OL_3W2A2969Completed in 1793, Clachan Bridge spans the 22m wide Clachan Sound in a single arch.
As Clachan Sound links at both ends with the Atlantic Ocean it is often said that this is a “Bridge over the Atlantic”

It’s quite an experience driving over the bridge for the first time as it’s remarkably steep (12m above the sea bed) and the fact that it’s single track and a blind summit means there’s a little bit of finger crossing that no one’s coming the other way as you climb to the top and tip down the other side onto the island.
The collection of grooves and scratches on the road at the summit of the bridge are testament to others who have underestimated the sudden drop and found themselves grinding the underside of their cars into the asphalt.

Once safely on the island I parked in the car park and walked back to snap the view north along the narrow Clachan Sound towards the islands of Kerrera and Mull – more islands for me to visit in the near future…

OL_3W2A2980(the view north from the bridge along the Clachan Sound – taken during a previous visit – March 2017)

Apparently every now and then whales have been stranded in the narrows here.   Entering from the open sea the animals find they have no room to turn and as the shallow waters of the Sound restrict their ability to maneuver they beach.
According to wikipedia a 24m (79ft) long whale met this fate right here in 1835, and in 1837 a pod of 192 pilot whales did the same.

After a little exploration of the coast and some more photography I decided to head south to see some more of the island.

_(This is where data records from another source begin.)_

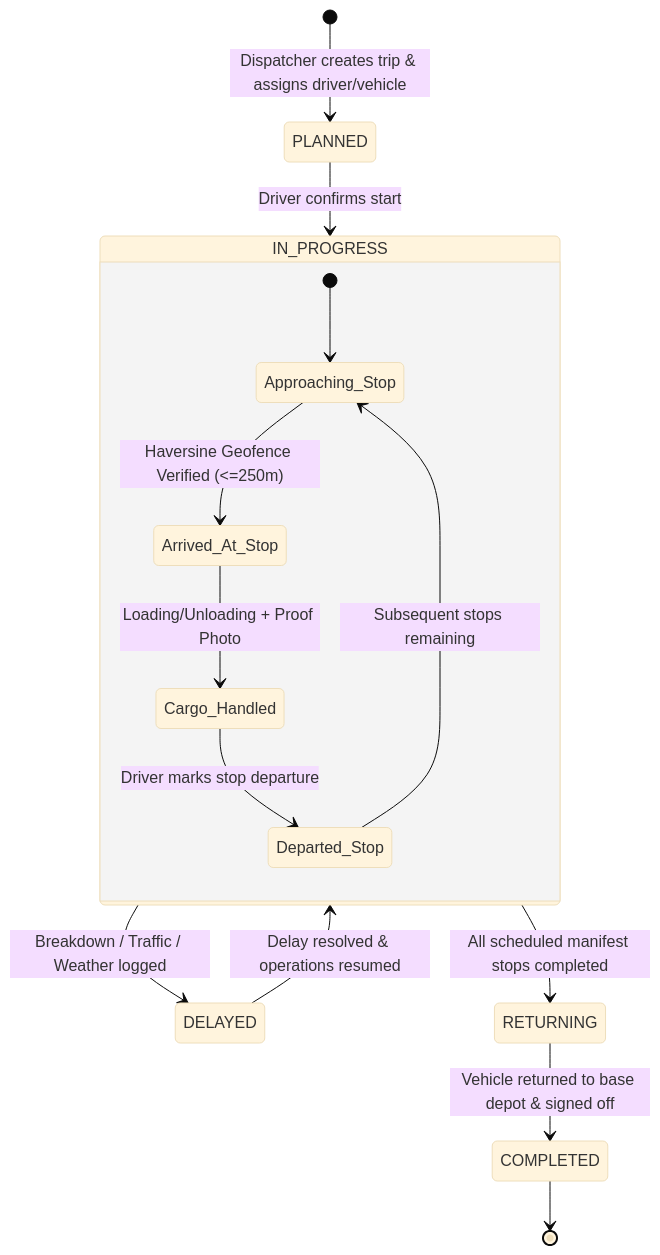
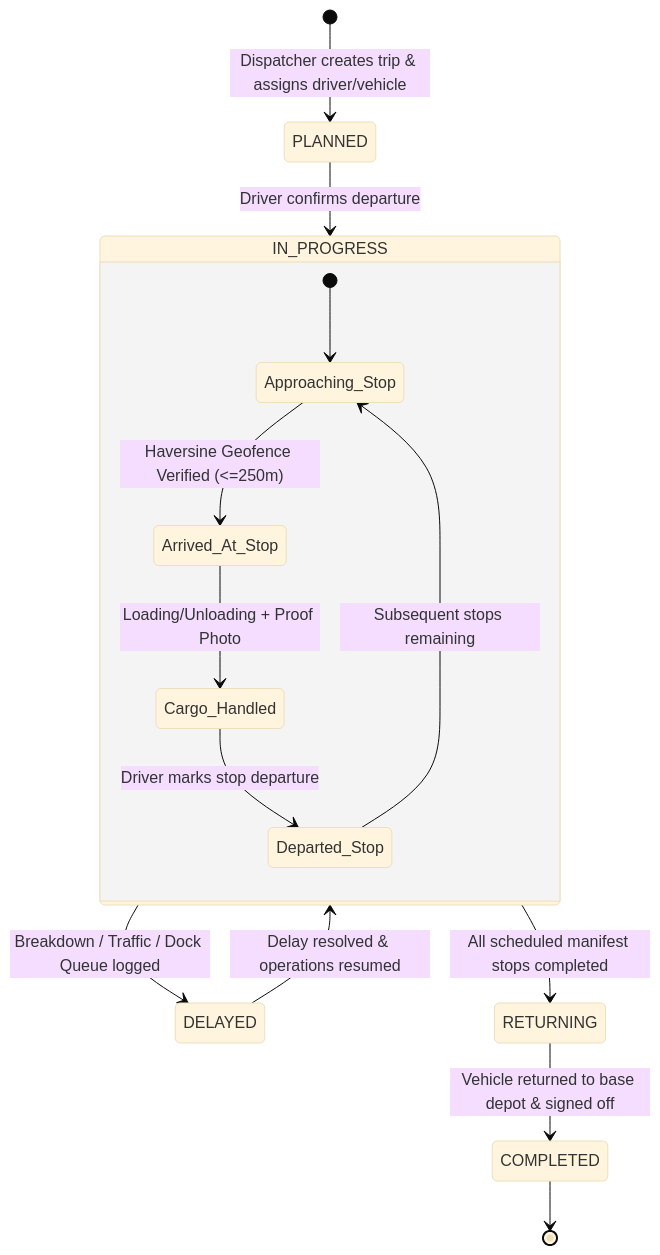
The second of 2 diagrams in README.md (Nixxzzzzz/truck_tracker), drawn with Mermaid (base theme) before and after one commit. The commit also changed other lines of this file and 18 other files, not shown here.

````diff
--- a/README.md
+++ b/README.md
@@ -67,20 +163,20 @@
 ```mermaid
 stateDiagram-v2
     [*] --> PLANNED : Dispatcher creates trip & assigns driver/vehicle
-    PLANNED --> IN_PROGRESS : Driver confirms start
+    PLANNED --> IN_PROGRESS : Driver confirms departure
     
     state IN_PROGRESS {
         [*] --> Approaching_Stop
         Approaching_Stop --> Arrived_At_Stop : Haversine Geofence Verified (<=250m)
         Arrived_At_Stop --> Cargo_Handled : Loading/Unloading + Proof Photo
         Cargo_Handled --> Departed_Stop : Driver marks stop departure
         Departed_Stop --> Approaching_Stop : Subsequent stops remaining
     }
     
-    IN_PROGRESS --> DELAYED : Breakdown / Traffic / Weather logged
+    IN_PROGRESS --> DELAYED : Breakdown / Traffic / Dock Queue logged
     DELAYED --> IN_PROGRESS : Delay resolved & operations resumed
     
     IN_PROGRESS --> RETURNING : All scheduled manifest stops completed
     RETURNING --> COMPLETED : Vehicle returned to base depot & signed off
     COMPLETED --> [*]
 ```
````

Seil is one of the “Slate Islands” a group of islands where the underlying geology is of Dalradian Slate.  Slate has been mined here since at least 1630 and only stopped on an industrial scale at the turn of the 20th century.

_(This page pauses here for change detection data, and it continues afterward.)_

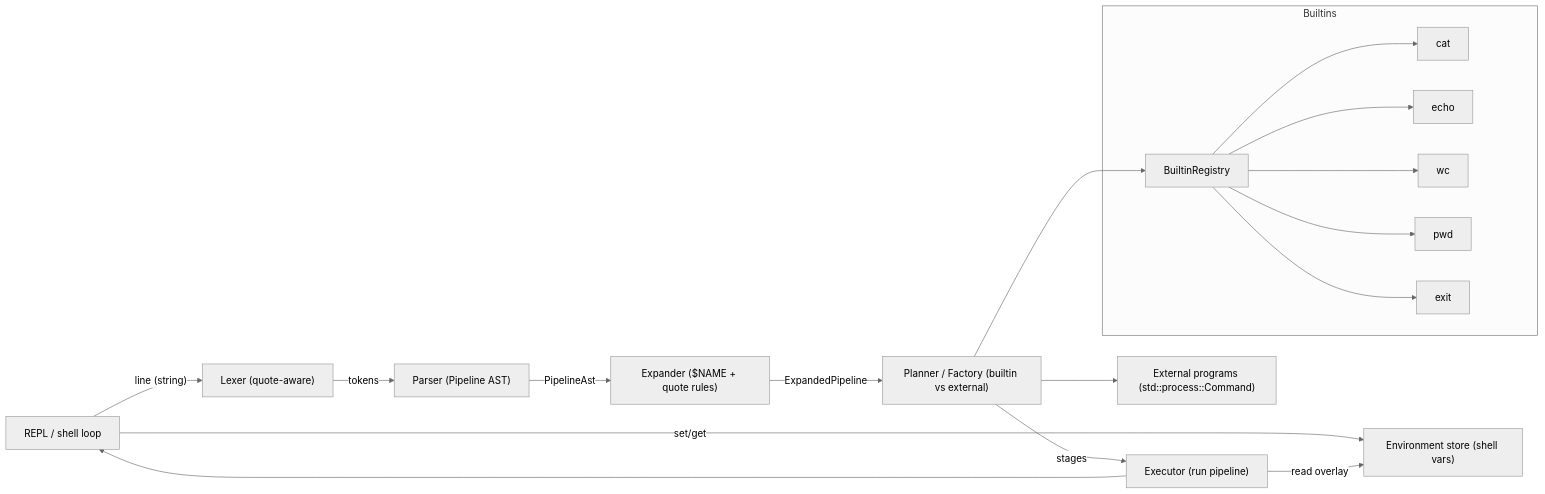
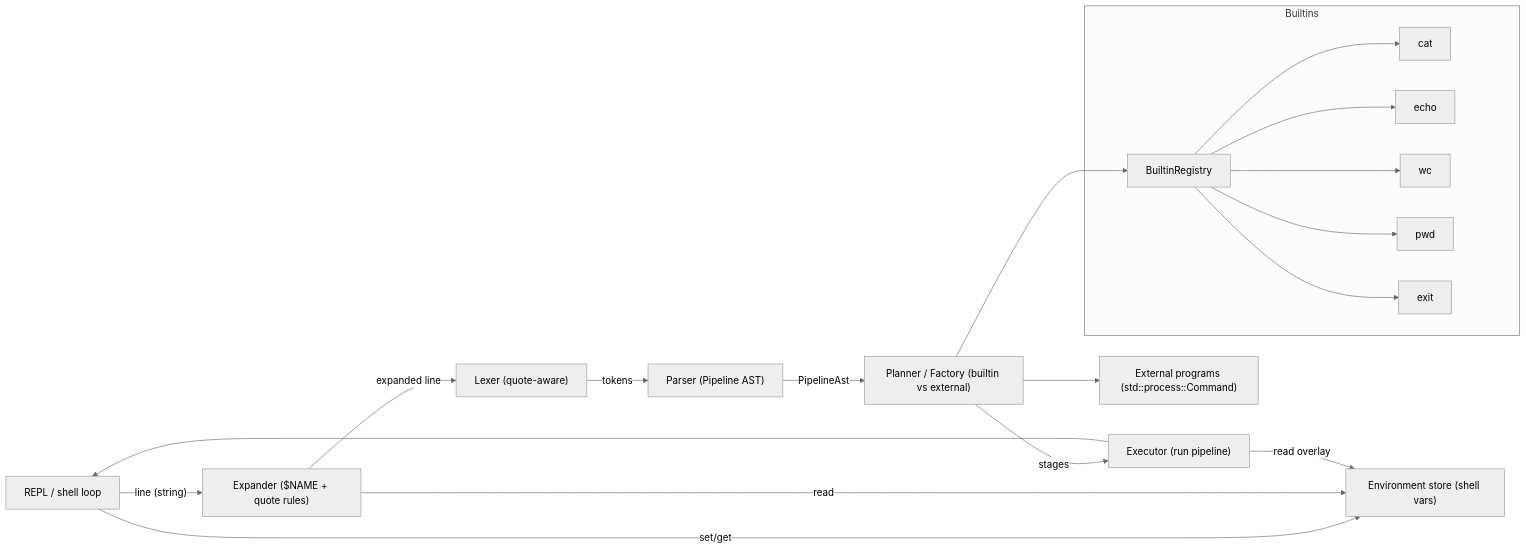
One commit to derandomize/se-cli changed the diagram in docs/ARCHITECTURE.md. Above: the diagram before and after it, drawn with Mermaid (neutral theme). The commit also changed other lines of this file and 14 other files, not shown here.

First line of the commit message:
Implement REPL, builtins, and external commands (no pipes/expansion) (#3)

````diff
--- a/docs/ARCHITECTURE.md
+++ b/docs/ARCHITECTURE.md
@@ -26,29 +26,30 @@
 ```mermaid
 flowchart LR
-  REPL["REPL / shell loop"] -->|"line (string)"| LEX["Lexer (quote-aware)"]
+  REPL["REPL / shell loop"] -->|"line (string)"| EXP["Expander ($NAME + quote rules)"]
+  EXP -->|"expanded line"| LEX["Lexer (quote-aware)"]
   LEX -->|"tokens"| PARSE["Parser (Pipeline AST)"]
-  PARSE -->|"PipelineAst"| EXP["Expander ($NAME + quote rules)"]
-  EXP -->|"ExpandedPipeline"| PLAN["Planner / Factory (builtin vs external)"]
+  PARSE -->|"PipelineAst"| PLAN["Planner / Factory (builtin vs external)"]
   PLAN -->|"stages"| EXEC["Executor (run pipeline)"]
   EXEC --> REPL
 
   REPL -->|"set/get"| ENV["Environment store (shell vars)"]
+  EXP -->|"read"| ENV
   EXEC -->|"read overlay"| ENV
 
   subgraph Builtins
     BREG[BuiltinRegistry]
     BCAT[cat]
     BECHO[echo]
     BWC[wc]
     BPWD[pwd]
     BEXIT[exit]
     BREG --> BCAT
     BREG --> BECHO
     BREG --> BWC
     BREG --> BPWD
     BREG --> BEXIT
   end
 
   PLAN --> BREG
   PLAN --> OS["External programs (std::process::Command)"]
 ```
````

The other isles in the group are Easdale, Luing, Lunga, Shuna, Torsa and Belnahua.
Of these only the first two are permanently occupied and so I’ll only be visiting those on this tour.

Interestingly there was once another Slate Isle, Eilean-a-beithich (island of the birches) but extensive quarrying on that island to a depth of nearly 250ft below sea level left nothing but the outer rim to show where the island had once stood.  A storm early in the morning of 22 November 1881, combined with an unusually high tide swept most of the outer rim away and today there is little left to see of Eilean-a-beithich – although the town which sprang up to house the men who quarried the island stills bears it’s name – Ellenabeich.

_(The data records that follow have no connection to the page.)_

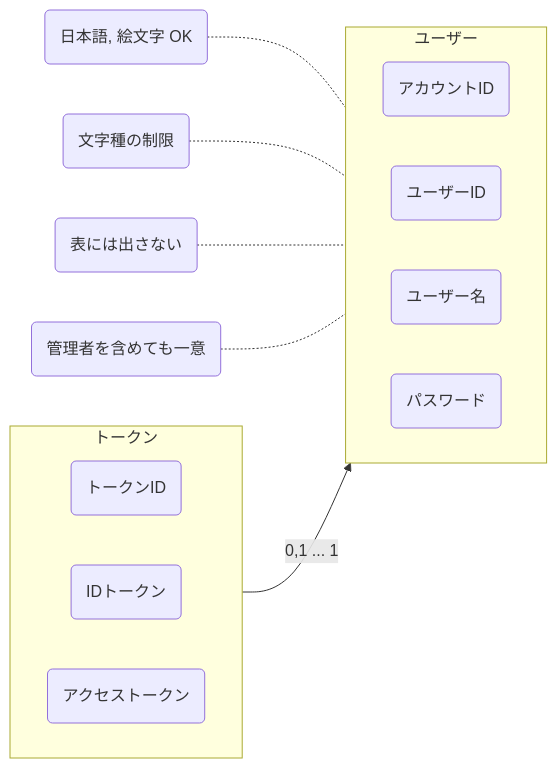
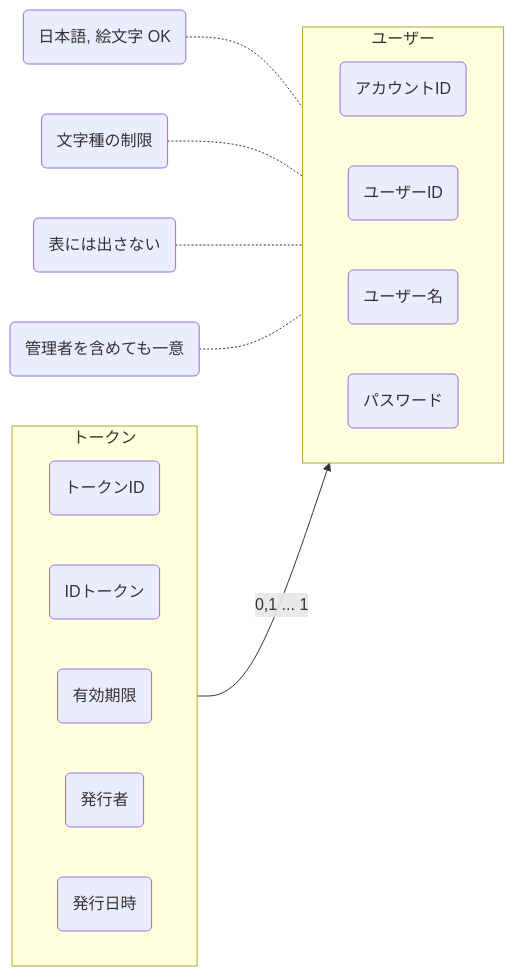
Before and after one commit to ozaki-physics/raison-me: the first of 2 diagrams in docs/info/authN.md, drawn with Mermaid. The commit also changed other lines of this file and 3 other files, not shown here.

````diff
--- a/docs/info/authN.md
+++ b/docs/info/authN.md
@@ -31,26 +22,28 @@
 ```mermaid
 flowchart LR
   subgraph user [ユーザー]
     direction LR
     accountID(アカウントID)
     userID(ユーザーID)
     userName(ユーザー名)
     password(パスワード)
   end
   subgraph token [トークン]
     direction LR
     tokenID(トークンID)
     IDToken(IDトークン)
-    accessToken(アクセストークン)
+    expiration(有効期限)
+    issuer(発行者)
+    iat(発行日時)
   end
 
 token -- 0,1 ... 1 --> user
 
 rule01("日本語, 絵文字 OK")
 rule01 -.- userName
 rule02("文字種の制限")
 rule02 -.- password
 rule03("表には出さない")
 rule04("管理者を含めても一意")
 rule03 & rule04 -.- accountID
 ```
````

Wiping an entire island off the map just for some roof slate… ?! Insane.

I drove south from the bridge through the village of Clachan Seil and on to Balvicar.  At Balvicar the road splits.  To the right the road heads to Ellenabeich, the ferry port for Easdale.  Straight ahead leads to Cuan and the ferry to Luing.

I intended to visit both islands today anyway, and since Easdale is by far the smaller of the islands, I decided to head to Ellenabeich first, assuming Easdale wouldn’t take very long…

The drive out to Ellenabeich is lovely, especially once the road reaches the sea.  The view out over the small islands to your left is beautiful and with plenty of parking places you can pull over to enjoy the view or picnic by the sea.

OL_3W2A8476I was very impressed with the village of Ellenabeich, it’s a lovely little place and well worth the journey even if you have no intention of crossing over to Easdale.
In addition to the Easdale Ferry, the village is home to a Heritage Centre, Art Gallery,  Restaurant / Bar and the Seafari Adventures boat tours (who run trips out to the Corryvreckan Whirlpool and wildlife trips to see seals, dolphins and whales, or out to Iona and Staffa puffin watching)

My trip to Easdale will be the subject of a separate blog, so I’ll just say that I had a great time on the island and it’s another place I plan to revisit in the future.

OL_3W2A8331(above: Ellenabeich harbour with former slate quarry behind & Easdale Ferry – white boat – and Seafari boat – orange)

Back at the car following my Easdale adventure I set off again for the short drive back to Balvicar then onwards to Cuan and the ferry to Luing.

Cuan feels much more like a working ferry port.  There isn’t an awful lot more going on in the village other than the regular sailings across the fast flowing Cuan Sound to the isle of Luing.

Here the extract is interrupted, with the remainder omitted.